> [Data to examine]:
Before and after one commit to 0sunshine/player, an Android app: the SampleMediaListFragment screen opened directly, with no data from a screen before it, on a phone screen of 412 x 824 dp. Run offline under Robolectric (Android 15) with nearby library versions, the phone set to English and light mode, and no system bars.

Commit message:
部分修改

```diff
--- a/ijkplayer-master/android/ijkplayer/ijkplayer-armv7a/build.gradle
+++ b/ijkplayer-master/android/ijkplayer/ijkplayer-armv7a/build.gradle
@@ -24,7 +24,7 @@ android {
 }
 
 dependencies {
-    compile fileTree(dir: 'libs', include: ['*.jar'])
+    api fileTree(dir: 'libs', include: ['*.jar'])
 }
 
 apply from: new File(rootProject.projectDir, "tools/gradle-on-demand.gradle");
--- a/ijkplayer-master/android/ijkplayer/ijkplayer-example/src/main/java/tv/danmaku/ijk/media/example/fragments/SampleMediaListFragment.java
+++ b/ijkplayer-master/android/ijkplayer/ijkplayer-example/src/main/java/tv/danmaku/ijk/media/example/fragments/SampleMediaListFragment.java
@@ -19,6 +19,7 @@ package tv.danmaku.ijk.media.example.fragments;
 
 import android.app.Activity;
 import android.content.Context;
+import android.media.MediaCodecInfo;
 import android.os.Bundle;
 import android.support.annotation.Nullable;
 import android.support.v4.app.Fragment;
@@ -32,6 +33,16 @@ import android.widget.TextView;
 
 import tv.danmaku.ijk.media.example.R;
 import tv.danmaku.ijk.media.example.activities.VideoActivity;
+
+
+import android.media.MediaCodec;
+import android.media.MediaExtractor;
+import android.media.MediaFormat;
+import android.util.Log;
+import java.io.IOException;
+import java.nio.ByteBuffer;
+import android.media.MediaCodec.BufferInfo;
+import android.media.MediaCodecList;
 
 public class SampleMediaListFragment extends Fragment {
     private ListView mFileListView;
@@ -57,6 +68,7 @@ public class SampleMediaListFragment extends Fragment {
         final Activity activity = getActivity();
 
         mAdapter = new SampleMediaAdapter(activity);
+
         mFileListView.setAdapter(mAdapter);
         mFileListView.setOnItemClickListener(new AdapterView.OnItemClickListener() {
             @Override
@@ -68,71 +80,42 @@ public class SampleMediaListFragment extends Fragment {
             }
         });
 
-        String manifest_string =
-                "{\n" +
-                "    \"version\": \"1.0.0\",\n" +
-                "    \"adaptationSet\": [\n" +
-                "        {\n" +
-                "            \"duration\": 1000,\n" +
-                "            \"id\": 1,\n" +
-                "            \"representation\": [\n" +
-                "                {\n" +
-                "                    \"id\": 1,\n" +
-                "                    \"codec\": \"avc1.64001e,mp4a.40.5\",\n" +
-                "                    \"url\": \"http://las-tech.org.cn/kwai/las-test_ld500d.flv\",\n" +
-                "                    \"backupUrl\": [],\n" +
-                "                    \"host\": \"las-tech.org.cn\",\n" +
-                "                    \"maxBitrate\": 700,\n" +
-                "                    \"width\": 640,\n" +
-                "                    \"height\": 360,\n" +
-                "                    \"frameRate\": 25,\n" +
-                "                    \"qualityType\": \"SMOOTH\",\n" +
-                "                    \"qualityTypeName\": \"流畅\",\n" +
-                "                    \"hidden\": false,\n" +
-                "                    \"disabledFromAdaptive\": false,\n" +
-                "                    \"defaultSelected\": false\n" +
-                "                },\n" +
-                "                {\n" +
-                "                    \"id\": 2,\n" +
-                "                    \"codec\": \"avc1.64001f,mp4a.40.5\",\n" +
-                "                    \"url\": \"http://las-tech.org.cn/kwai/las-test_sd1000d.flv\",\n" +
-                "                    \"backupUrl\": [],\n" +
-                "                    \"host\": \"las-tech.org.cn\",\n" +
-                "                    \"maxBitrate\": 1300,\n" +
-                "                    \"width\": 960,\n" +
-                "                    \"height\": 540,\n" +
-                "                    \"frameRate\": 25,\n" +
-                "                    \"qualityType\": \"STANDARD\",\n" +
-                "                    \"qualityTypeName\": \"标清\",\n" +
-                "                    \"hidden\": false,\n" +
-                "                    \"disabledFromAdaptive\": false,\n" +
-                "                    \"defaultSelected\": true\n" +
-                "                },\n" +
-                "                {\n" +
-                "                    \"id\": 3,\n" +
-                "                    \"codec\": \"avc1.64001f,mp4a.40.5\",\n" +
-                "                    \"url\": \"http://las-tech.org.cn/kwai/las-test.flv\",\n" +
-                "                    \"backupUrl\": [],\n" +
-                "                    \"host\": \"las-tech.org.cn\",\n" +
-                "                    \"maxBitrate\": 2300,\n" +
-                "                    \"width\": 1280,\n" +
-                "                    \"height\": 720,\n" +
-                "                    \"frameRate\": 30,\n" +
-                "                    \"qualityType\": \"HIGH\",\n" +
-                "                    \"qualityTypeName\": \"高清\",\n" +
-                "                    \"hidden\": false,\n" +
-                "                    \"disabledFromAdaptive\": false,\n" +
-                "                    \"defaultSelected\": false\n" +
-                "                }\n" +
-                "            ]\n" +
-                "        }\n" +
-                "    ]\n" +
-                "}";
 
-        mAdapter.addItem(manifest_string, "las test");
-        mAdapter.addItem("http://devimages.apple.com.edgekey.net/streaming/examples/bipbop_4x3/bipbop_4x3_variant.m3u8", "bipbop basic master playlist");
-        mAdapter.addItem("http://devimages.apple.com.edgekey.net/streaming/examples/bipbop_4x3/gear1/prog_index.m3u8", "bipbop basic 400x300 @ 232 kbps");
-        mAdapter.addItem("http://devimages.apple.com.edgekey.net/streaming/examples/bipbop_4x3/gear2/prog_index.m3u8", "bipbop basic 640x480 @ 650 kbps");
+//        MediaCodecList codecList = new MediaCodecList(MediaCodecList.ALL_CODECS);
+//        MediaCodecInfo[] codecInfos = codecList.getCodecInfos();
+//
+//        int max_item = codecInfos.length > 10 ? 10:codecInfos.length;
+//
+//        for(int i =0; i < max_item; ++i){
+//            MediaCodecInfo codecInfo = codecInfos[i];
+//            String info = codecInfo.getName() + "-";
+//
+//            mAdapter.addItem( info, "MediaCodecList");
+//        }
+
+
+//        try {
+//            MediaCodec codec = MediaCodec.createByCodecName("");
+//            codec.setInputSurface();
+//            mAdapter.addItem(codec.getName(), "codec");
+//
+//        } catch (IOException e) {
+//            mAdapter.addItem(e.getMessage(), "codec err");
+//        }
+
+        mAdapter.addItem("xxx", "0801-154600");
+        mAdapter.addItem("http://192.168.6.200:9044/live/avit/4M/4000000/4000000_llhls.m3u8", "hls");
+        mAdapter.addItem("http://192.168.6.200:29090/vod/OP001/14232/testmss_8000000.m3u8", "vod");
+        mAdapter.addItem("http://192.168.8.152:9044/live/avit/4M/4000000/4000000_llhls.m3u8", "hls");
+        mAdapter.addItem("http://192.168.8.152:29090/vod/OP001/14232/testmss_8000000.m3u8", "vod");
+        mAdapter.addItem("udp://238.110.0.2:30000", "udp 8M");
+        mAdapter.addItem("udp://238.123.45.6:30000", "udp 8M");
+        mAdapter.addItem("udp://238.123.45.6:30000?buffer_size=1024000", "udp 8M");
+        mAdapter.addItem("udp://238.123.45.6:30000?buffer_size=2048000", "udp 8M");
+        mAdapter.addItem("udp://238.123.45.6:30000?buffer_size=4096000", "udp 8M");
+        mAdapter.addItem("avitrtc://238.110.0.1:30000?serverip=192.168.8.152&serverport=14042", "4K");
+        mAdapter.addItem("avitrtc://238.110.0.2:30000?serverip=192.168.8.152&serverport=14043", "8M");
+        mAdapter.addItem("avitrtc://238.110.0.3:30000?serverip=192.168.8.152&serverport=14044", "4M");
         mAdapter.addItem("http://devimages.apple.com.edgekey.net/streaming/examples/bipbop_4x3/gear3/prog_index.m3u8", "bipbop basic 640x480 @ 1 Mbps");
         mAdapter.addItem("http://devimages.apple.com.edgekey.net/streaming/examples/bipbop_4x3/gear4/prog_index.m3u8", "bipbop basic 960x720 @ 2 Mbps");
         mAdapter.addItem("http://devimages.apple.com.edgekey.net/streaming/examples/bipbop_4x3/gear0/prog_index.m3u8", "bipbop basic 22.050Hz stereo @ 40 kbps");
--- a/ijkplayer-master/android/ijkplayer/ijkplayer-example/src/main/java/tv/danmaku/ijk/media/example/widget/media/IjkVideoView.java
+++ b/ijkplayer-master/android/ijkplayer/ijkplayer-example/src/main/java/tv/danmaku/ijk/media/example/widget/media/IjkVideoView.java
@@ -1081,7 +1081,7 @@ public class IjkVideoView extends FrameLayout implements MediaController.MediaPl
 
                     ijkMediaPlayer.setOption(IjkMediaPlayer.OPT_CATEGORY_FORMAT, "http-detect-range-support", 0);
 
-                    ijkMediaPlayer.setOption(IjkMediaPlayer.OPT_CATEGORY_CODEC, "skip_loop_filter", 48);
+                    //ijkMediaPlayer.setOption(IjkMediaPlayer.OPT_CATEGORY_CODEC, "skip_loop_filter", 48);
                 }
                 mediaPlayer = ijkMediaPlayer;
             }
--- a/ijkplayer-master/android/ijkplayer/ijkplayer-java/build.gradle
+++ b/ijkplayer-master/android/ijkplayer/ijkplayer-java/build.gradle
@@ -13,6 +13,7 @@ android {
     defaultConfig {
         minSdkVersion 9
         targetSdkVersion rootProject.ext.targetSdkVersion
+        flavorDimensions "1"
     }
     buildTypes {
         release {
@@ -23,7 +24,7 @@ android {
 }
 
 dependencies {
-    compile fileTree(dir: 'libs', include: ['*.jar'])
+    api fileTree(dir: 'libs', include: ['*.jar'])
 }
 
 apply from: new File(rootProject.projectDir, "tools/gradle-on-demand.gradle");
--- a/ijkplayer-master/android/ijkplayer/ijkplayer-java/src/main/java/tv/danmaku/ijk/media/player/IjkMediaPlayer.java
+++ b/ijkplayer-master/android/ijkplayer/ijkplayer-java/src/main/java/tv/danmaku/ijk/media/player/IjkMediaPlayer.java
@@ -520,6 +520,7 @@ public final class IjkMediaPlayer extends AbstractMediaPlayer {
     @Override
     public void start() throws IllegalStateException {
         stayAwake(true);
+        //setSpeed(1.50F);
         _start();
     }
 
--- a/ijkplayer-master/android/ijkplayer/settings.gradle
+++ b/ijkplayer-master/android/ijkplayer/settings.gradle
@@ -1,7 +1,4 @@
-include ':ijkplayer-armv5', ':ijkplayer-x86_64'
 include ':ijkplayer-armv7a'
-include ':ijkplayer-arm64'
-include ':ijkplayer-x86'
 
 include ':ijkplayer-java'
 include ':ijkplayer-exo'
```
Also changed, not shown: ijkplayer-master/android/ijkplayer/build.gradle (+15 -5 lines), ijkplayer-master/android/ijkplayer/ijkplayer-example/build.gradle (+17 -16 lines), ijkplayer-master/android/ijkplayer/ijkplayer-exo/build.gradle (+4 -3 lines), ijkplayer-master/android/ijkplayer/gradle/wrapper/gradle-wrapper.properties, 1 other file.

> [To do]: Show the lines of the records that contain the word "live".

> [Solution for this problem]:
+        mAdapter.addItem("http://192.168.6.200:9044/live/avit/4M/4000000/4000000_llhls.m3u8", "hls");
+        mAdapter.addItem("http://192.168.8.152:9044/live/avit/4M/4000000/4000000_llhls.m3u8", "hls");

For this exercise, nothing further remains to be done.